Garret Welsh has made a name for himself by running long distances in short amounts of time. But the Owen High student won’t have to go far to continue running in college.
Welsh will be attending Milligan College in Johnson City, Tennessee. He signed as a member of the Buffaloes’ cross country and track and field teams on May 25.
“I feel honored to have the chance to run in college,” he said. “I’m really, really happy.”
Welsh may have never had the opportunity to be on a collegiate team if not for an assignment in the seventh grade at Owen Middle School.
“As a science experiment for Mr. (Jim) Cooper, I had to run a mile with gym shorts and then compare that with a mile in running shorts,” he said. “The running shorts were better for running, and they improved my time.”

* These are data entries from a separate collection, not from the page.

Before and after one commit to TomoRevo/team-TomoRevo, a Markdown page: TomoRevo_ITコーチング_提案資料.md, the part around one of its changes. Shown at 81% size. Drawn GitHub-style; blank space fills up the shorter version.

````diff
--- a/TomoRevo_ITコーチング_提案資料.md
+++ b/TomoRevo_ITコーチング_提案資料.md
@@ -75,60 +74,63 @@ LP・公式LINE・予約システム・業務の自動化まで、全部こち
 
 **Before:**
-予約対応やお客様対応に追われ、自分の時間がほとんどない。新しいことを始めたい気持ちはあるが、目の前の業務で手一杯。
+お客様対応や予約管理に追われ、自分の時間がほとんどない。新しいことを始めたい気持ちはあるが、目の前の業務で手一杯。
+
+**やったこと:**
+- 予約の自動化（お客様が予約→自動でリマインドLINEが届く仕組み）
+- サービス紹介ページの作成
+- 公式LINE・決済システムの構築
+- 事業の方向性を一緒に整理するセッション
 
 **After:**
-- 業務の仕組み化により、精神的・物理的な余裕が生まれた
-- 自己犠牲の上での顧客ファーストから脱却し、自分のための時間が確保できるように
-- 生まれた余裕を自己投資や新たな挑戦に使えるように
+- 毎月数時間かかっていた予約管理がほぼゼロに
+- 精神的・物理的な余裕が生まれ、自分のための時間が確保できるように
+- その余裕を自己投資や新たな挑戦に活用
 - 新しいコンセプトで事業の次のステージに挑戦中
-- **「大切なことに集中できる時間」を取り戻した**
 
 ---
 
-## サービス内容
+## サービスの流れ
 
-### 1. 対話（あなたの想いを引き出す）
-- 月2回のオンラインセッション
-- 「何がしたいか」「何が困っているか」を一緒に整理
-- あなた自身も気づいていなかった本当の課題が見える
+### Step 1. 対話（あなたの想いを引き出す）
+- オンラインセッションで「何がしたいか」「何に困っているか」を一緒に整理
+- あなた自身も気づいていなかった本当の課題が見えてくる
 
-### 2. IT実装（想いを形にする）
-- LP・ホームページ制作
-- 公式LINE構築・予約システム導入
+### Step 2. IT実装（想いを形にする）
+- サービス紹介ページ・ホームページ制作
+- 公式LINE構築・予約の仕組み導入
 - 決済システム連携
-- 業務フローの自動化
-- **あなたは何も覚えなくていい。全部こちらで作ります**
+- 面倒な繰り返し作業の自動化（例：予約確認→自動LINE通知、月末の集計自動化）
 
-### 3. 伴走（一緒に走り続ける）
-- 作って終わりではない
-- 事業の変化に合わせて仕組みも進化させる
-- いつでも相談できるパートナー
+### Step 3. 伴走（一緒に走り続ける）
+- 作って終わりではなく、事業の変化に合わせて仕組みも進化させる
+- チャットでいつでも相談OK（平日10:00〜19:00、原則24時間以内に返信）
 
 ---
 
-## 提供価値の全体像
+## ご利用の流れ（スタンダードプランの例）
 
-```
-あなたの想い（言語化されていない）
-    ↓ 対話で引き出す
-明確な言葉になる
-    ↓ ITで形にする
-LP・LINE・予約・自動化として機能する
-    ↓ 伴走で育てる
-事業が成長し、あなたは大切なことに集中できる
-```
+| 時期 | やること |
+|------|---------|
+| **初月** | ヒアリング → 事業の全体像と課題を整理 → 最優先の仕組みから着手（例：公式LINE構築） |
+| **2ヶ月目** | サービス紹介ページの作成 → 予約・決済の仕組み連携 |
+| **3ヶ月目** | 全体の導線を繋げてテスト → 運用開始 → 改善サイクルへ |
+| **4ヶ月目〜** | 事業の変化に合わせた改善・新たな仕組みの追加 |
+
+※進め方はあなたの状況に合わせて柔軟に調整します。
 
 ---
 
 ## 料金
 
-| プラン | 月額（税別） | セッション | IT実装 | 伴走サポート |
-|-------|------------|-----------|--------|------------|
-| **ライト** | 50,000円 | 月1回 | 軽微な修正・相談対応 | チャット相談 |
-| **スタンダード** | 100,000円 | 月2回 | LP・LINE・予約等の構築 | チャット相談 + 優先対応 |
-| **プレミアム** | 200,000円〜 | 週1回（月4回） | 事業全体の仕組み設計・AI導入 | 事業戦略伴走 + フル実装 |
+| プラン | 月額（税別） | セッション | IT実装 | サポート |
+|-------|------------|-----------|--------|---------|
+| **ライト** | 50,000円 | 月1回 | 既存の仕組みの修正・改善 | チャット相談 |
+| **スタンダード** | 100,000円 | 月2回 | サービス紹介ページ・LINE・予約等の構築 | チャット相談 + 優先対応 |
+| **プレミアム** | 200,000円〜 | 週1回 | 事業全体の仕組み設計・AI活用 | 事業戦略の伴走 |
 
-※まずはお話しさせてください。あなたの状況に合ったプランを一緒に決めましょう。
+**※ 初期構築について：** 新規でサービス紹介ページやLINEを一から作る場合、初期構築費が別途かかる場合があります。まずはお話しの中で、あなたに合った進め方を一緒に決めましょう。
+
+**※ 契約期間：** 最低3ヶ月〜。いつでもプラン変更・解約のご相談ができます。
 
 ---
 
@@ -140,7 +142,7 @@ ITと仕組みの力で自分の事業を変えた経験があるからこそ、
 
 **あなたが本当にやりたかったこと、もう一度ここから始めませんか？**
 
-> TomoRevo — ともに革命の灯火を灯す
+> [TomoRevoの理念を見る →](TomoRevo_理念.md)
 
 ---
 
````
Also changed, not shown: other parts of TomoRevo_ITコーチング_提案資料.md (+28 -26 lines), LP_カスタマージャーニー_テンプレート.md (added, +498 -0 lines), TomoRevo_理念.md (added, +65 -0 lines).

In addition to discovering the advantage of running shorts, Welsh also discovered his love for the sport itself.
His fondness for the distance running was just one of the things that made him special at the high school level, according to Owen’s longtime track and field and cross country coach Joe Hyder.
“He shows up every day and does exactly what you ask him to do,” Hyder said. “He’s tough mentally and physically. We have guys that can run 19 minutes (in 3.1 miles), but Garret consistently ran closer to 5:30 miles. You have to be able to withstand some pain to do that, and a lot of guys can’t.”
Welsh’s resolve, as well as what Hyder calls a “perfect runners’ physique,” took him to the cross country state championship in November. He finished 27th out of 137 runners with a time of 17:58.11 on a muddy course in Kernersville.
His performance in the state championship was 50 seconds off from his personal best of 17:08, which he recorded in October when Milesplit.com ranked him as the number 19 2-A runner in the state. But what stood out to Hyder throughout the year was Welsh’s consistency.
“He had a breakthrough as junior when he ran under 18 minutes for the first time,” Hyder said. “And then in his senior year he was under 18 minutes in every race except one.”
Durability is another aspect that Hyder attributes to Welsh’s growth as a runner.
“He was never hurt during his career here,” Hyder said. “He missed one race with a sprained ankle, but minor aches never slowed him down a bit.”
Ironically, one the lasting marks that Welsh left on the Owen track program was the 4:36.13 he ran in the 1600 meters. The performance was the second best in school history, according to Hyder.
“He was only like half of a second short of qualifying for state with that time,” Hyder said. “But what’s maybe even more impressive is that it shattered his own personal best by around 8 seconds. It’s pretty rare to see that kind of improvement in time in a runner’s last race.”
That’s just one of factors that leads Hyder to believe that Welsh’s “best runs are ahead of him.”
In his role as a team leader in high school, Welsh typically ran ahead of the pack. At Milligan, he will have the opportunity to be pushed by what Hyder calls “a team full of good runners.”
From his perspective, Welsh believes he is ready to improve.
“I think my time at Owen has prepared me for the next level,” he said.
Though he’s certainly not happy to see his star runner leave, Hyder agrees with Welsh.
“It will be really fun to watch him grow as a runner in college, but we’ll definitely miss him here,” Hyder said. “Everyone on the team gravitated toward Garret. And he always led by example.”